Now, I first thought it odd the bromethalin baits touted that they were "ideal" for fighting “warfarin-resistant” rats. How could a creature become immune to something that—under normal circumstances—should cause it to bleed to death? After ruminating the issue, it made total sense why the rats were after my greens. Greens are very rich in vitamin K, which aids in the clotting of blood; hence, eating greens out of my garden was a natural way to combat the warfarin. Dang you rats.

I realize I’ve spent a good few paragraphs talking about rats, which I am pretty sure is a no-no when writing about food. But this is a blog about life, not just food. And, sometimes, in real life you have rats. Hopefully, you can learn from my lax rat-titude (couldn’t resist) and prevent any major destruction in your garden. I promptly started over and grew a new batch of radishes in an old wine crate, which finally leads me to the food part of this post.

This past weekend I needed to thin some radish, arugula and mustard green seedlings I had growing. This is another act that makes me feel heartless. Plucking healthy plants from the earth is not something I relish in, but, alas, it is necessary for the development of healthy plants. Still, I hate the idea of wasting anything edible, so I figured I’d just eat the thinnings. It turns out thinnings have a fancy cousin in the culinary world: microgreens. [Mi.cro.green: noun, shoot of a standard salad plant (such as mustard or arugula).] National Public Radio even reported on “microgreens” as a food trend in 2008. (Where have I been?) Well, the poor man’s microgreen is delicious. And makes an amazing pesto. Ah, life is all about turning overgrown radish greens into pesto, no?

The kicker: I put this pesto on some homemade ravioli I had in the freezer and I had dinner in fewer than 15 minutes (hence, the picture).

Spring Green Pesto

2 cups microgreens (or other greens such as arugula, pea shoots, or mixed herbs)

¼ cup parmigiano-reggiano

¼ -1/3 cup hazelnuts, toasted (walnuts would also work really well)

2-4 tbsp olive oil

Salt and pepper to taste

Blend all ingredients in a food processor. You may have to adjust the quantities slightly to get the consistency you want. This pesto freezes beautifully for future use.

Makes about ¾ cup. (This was based on the amount of “microgreens” I had available, you could certainly increase the proportions.)


Be sure to use good quality ingredients, as there are only a few ingredients in the recipe. You may not be able to pluck anything edible straight from your backyard, but if you have a farmers’ market nearby, I highly recommend getting some fresh, local spring greens. You might even get lucky and find some microgreens. Pea shoots and arugula would also be wonderful substitutes, as would most other green herbs, such as parsley or mint. As luck would have it, the farmers’ markets in Boston are just opening for the season this week and next.

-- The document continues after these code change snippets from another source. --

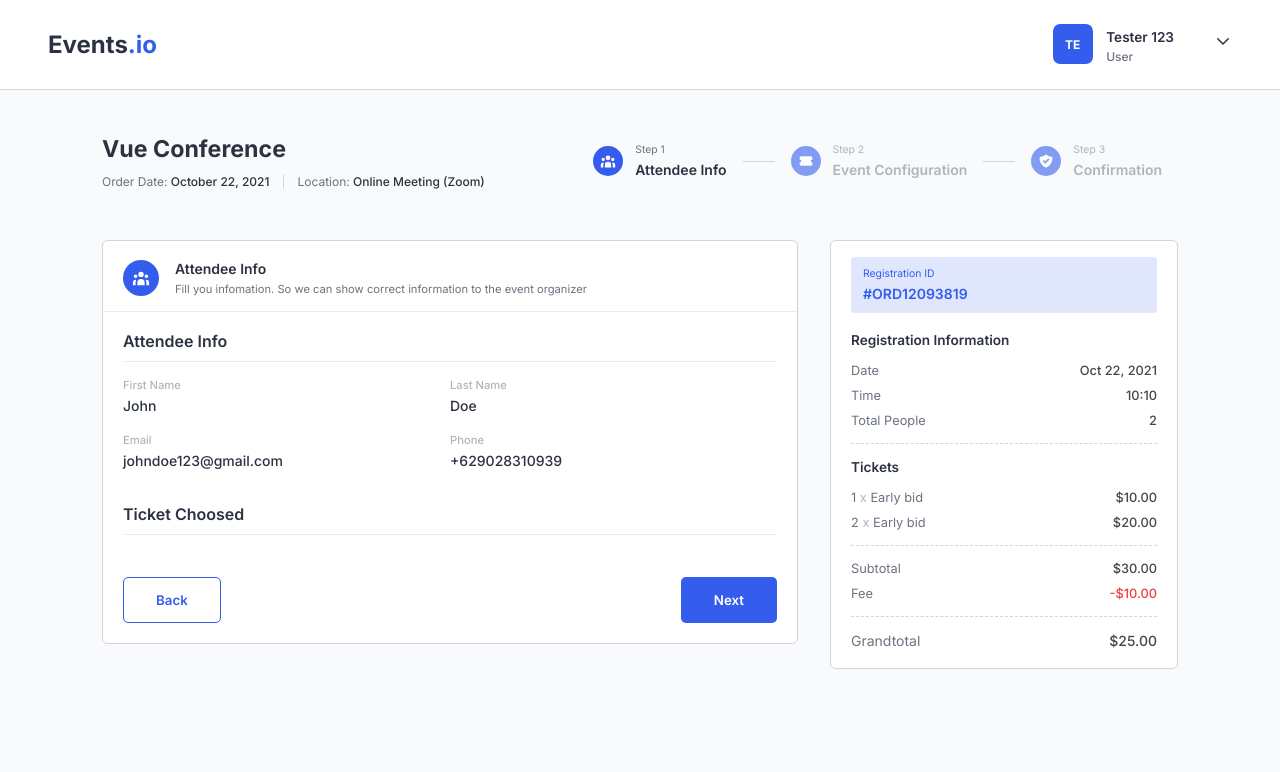
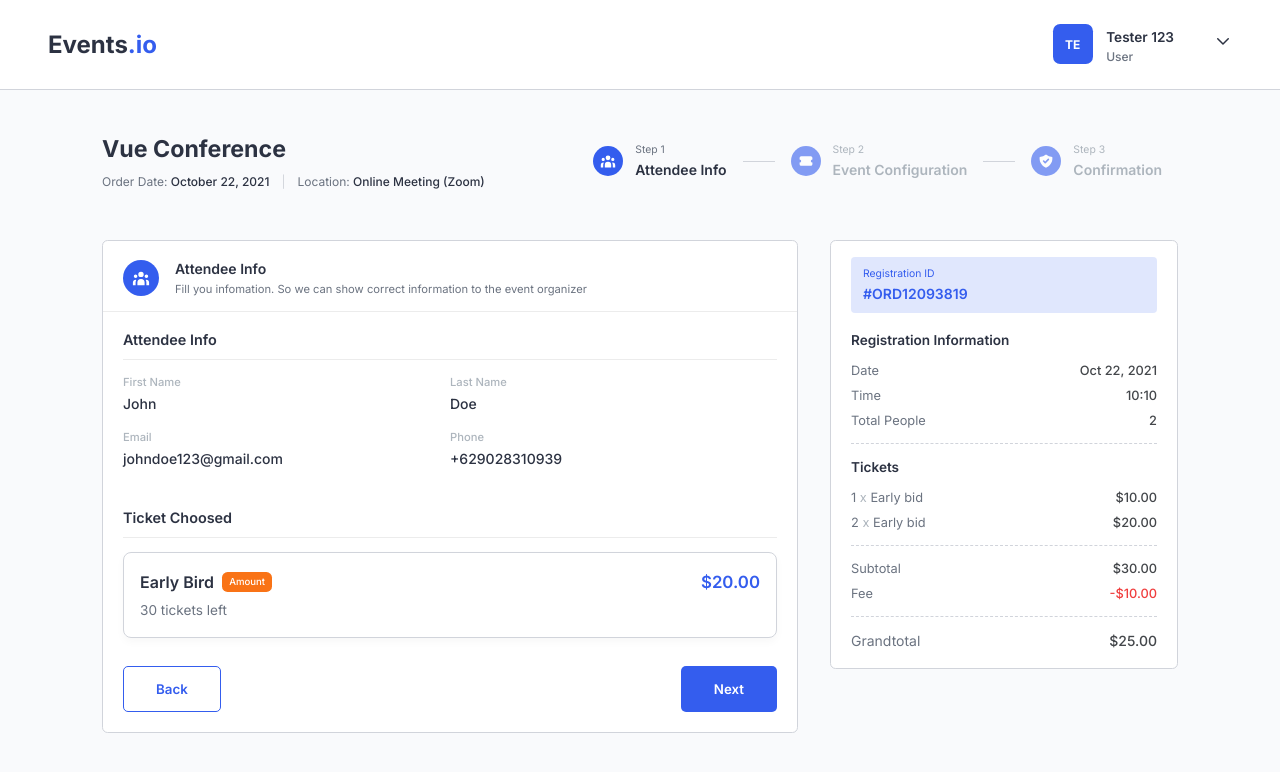
Before and after one commit to Erik3010/events.io, a React (Create React App) app: page /registration in a window 1280 px wide. Shown: the top 772 px of the page. Built offline with nearby package versions, Linux system fonts and the light colour scheme.

Commit message:
feat: add ticekt section in registration confirm page

```diff
--- a/src/components/Registration/RegistrationConfirmation/RegistrationConfirmation.js
+++ b/src/components/Registration/RegistrationConfirmation/RegistrationConfirmation.js
@@ -1,4 +1,6 @@
 import styles from "components/Registration/RegistrationConfirmation/RegistrationConfirmation.module.scss";
+
+import TicketBadge from "components/Registration/TicketBadge/TicketBadge";
 
 function RegistrationConfirmation() {
   return (
@@ -37,7 +39,28 @@ function RegistrationConfirmation() {
           <h4>Ticket Choosed</h4>
         </div>
         <div className={styles["registration-section-content"]}>
-          <div className={styles["registration-section-ticket"]}></div>
+          <div className={styles["registration-section-ticket"]}>
+            <div className={styles["registration-section-ticket-content"]}>
+              <div
+                className={styles["registration-section-ticket-content-title"]}
+              >
+                <h4>Early Bird</h4>
+                <TicketBadge>Amount</TicketBadge>
+              </div>
+              <div
+                className={
+                  styles["registration-section-ticket-content-description"]
+                }
+              >
+                30 tickets left
+              </div>
+            </div>
+            <div className={styles["registration-section-ticket-info"]}>
+              <div className={styles["registration-section-ticket-info-price"]}>
+                $20.00
+              </div>
+            </div>
+          </div>
         </div>
       </div>
     </div>
--- a/src/components/Registration/RegistrationConfirmation/RegistrationConfirmation.module.scss
+++ b/src/components/Registration/RegistrationConfirmation/RegistrationConfirmation.module.scss
@@ -3,7 +3,7 @@
 .registration-section {
   &-container {
     > * + * {
-      margin-top: 1.75rem;
+      margin-top: 2.25rem;
     }
   }
   &-title {
@@ -12,11 +12,12 @@
     border-bottom: 1px solid $lightGray;
     h4 {
       font-weight: 600;
-      font-size: 1rem;
+      font-size: 0.9rem;
     }
   }
   &-content {
-    .registration-section-attendee {
+    .registration-section {
+      &-attendee {
         > * + * {
           margin-top: 0.85rem;
         }
@@ -36,5 +37,37 @@
           }
         }
       }
+      &-ticket {
+        display: flex;
+        justify-content: space-between;
+        border: 1px solid $border;
+        box-shadow: $shadowSm;
+        border-radius: 0.5rem;
+        padding: 1rem;
+        &-content {
+          &-title {
+            display: flex;
+            align-items: center;
+            h4 {
+              display: inline-block;
+              margin-right: 0.5rem;
+              font-weight: 600;
             }
           }
+          &-description {
+            color: $subtitle;
+            font-size: 0.85rem;
+            margin-top: 0.25rem;
+          }
+        }
+        &-info {
+          &-price {
+            font-weight: 600;
+            font-size: 1.05rem;
+            color: $primary;
+          }
+        }
+      }
+    }
+  }
+}
--- a/src/components/Registration/RegistrationTicket/RegistrationTicket.js
+++ b/src/components/Registration/RegistrationTicket/RegistrationTicket.js
@@ -3,6 +3,7 @@ import styles from "components/Registration/RegistrationTicket/RegistrationTicke
 import cx from "classnames";
 
 import { ReactComponent as Check } from "assets/icons/check.svg";
+import TicketBadge from "components/Registration/TicketBadge/TicketBadge";
 
 function RegistrationTicket({ isActive = false }) {
   return (
@@ -20,7 +21,7 @@ function RegistrationTicket({ isActive = false }) {
       <div className={styles["registration-ticket-item-header"]}>
         <div className={styles["registration-ticket-item-header-title"]}>
           <div>Early Bird</div>
-          <div className={styles["registration-ticket-badge"]}>Amount</div>
+          <TicketBadge>Amount</TicketBadge>
         </div>
         <div className={styles["registration-ticket-item-header-tagline"]}>
           30 tickets left
--- a/src/components/Registration/RegistrationTicket/RegistrationTicket.module.scss
+++ b/src/components/Registration/RegistrationTicket/RegistrationTicket.module.scss
@@ -1,14 +1,6 @@
 @import "scss/variables";
 
 .registration-ticket {
-  &-badge {
-    font-size: 0.6rem;
-    font-weight: 500;
-    background: #f97316;
-    padding: 0.15rem 0.45rem;
-    border-radius: 0.35rem;
-    color: $white;
-  }
   &-item {
     &-check {
       position: absolute;
--- /dev/null
+++ b/src/components/Registration/TicketBadge/TicketBadge.js
@@ -0,0 +1,7 @@
+import styles from "components/Registration/TicketBadge/TicketBadge.module.scss";
+
+function TicketBadge({ children }) {
+  return <div className={styles["ticket-badge"]}>{children}</div>;
+}
+
+export default TicketBadge;
--- /dev/null
+++ b/src/components/Registration/TicketBadge/TicketBadge.module.scss
@@ -0,0 +1,12 @@
+@import "scss/variables";
+
+.ticket-badge {
+  display: inline-block;
+  font-size: 0.6rem;
+  font-weight: 500;
+  background: #f97316;
+  padding: 0.15rem 0.45rem;
+  border-radius: 0.35rem;
+  color: $white;
+  height: 1.25rem;
+}
```
Lines whose indentation alone changed are shown as unchanged.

If you don’t have a market nearby, you may be able to find these items at a local grocery store. Or you could even try growing some greens yourself. If you have a sunny windowsill or fire escape most herbs and salad greens will happily grow, making fresh pesto only a few snips away.

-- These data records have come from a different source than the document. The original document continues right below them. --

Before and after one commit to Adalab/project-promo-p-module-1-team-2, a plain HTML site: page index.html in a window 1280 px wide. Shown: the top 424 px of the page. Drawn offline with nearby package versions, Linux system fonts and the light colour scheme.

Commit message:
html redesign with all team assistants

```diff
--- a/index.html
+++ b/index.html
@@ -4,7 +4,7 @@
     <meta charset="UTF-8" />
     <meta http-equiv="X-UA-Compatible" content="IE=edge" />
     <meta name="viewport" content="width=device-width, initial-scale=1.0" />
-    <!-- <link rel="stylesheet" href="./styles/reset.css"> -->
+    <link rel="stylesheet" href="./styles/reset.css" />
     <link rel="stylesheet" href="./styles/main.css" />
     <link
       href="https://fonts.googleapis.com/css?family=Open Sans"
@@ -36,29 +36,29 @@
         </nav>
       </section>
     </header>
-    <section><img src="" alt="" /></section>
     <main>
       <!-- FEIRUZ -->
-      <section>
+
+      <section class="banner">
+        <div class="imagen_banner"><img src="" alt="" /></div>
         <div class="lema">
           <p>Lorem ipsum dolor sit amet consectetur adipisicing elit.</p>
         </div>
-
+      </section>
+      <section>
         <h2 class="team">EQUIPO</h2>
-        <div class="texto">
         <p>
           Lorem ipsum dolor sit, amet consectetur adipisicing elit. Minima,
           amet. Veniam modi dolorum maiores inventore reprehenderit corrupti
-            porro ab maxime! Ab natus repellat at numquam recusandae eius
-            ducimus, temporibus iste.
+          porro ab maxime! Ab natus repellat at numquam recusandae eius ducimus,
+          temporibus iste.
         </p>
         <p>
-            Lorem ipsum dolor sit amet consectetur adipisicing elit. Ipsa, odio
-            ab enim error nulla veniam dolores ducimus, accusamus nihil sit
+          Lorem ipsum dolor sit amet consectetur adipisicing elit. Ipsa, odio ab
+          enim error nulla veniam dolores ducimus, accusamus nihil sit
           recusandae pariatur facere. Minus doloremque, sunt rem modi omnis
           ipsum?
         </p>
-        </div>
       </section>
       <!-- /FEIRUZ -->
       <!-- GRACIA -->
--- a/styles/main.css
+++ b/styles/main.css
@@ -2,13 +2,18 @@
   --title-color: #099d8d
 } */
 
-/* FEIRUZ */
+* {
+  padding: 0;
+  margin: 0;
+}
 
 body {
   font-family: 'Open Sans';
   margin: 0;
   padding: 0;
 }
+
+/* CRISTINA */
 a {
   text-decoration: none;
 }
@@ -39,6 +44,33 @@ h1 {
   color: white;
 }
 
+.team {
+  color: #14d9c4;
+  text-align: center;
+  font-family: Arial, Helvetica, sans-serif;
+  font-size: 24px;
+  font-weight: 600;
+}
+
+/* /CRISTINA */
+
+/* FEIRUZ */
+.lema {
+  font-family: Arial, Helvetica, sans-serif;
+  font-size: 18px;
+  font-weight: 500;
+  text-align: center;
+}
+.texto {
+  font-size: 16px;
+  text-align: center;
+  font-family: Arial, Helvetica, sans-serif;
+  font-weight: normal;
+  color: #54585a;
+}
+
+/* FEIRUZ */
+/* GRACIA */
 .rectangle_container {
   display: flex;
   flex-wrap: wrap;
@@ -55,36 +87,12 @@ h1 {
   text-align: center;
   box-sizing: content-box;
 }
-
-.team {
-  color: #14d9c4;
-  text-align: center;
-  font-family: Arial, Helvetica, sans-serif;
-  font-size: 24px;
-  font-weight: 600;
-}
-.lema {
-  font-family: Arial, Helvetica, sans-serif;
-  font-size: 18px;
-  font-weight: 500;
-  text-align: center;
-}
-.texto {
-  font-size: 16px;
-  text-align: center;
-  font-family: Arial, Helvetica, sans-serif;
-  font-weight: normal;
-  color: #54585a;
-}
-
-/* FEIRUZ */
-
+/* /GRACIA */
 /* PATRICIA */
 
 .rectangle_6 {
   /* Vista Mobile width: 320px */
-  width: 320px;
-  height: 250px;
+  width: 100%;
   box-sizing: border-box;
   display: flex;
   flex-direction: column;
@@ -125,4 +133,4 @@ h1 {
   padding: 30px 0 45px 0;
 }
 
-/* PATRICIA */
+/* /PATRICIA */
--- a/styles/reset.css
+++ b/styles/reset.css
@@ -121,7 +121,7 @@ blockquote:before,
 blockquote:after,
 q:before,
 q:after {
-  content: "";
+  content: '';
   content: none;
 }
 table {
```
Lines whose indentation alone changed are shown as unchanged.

I still like to keep a few potted herbs on my windowsill; most of them have journeyed with me from Allston to Fenway, and most recently to Beacon Hill. It’s been four years and they haven’t forsaken me yet. Fresh pesto and resiliency: I take comfort in that.


  1. you're so stinking cute! i love it! - meaghan o

  2. Stay tuned: lots more to come Meaghan! Thanks for following. :)

  3. The joys of urban living are infinite. We have a small community garden on our little urban campus. Our location puts us very close to downtown Denver but still in a little populated mostly industrial area, right on the river, where we still have foxes, coyotes, and raccoons. Long story short- the raccoons made a trip through 2 days ago- not pretty! Good luck with the new batch of radishes- roast them when they are ready!

  4. Oh wow: you have lots to contend with other than the usual "slugs" and such. Good luck. May the radishes be delicious!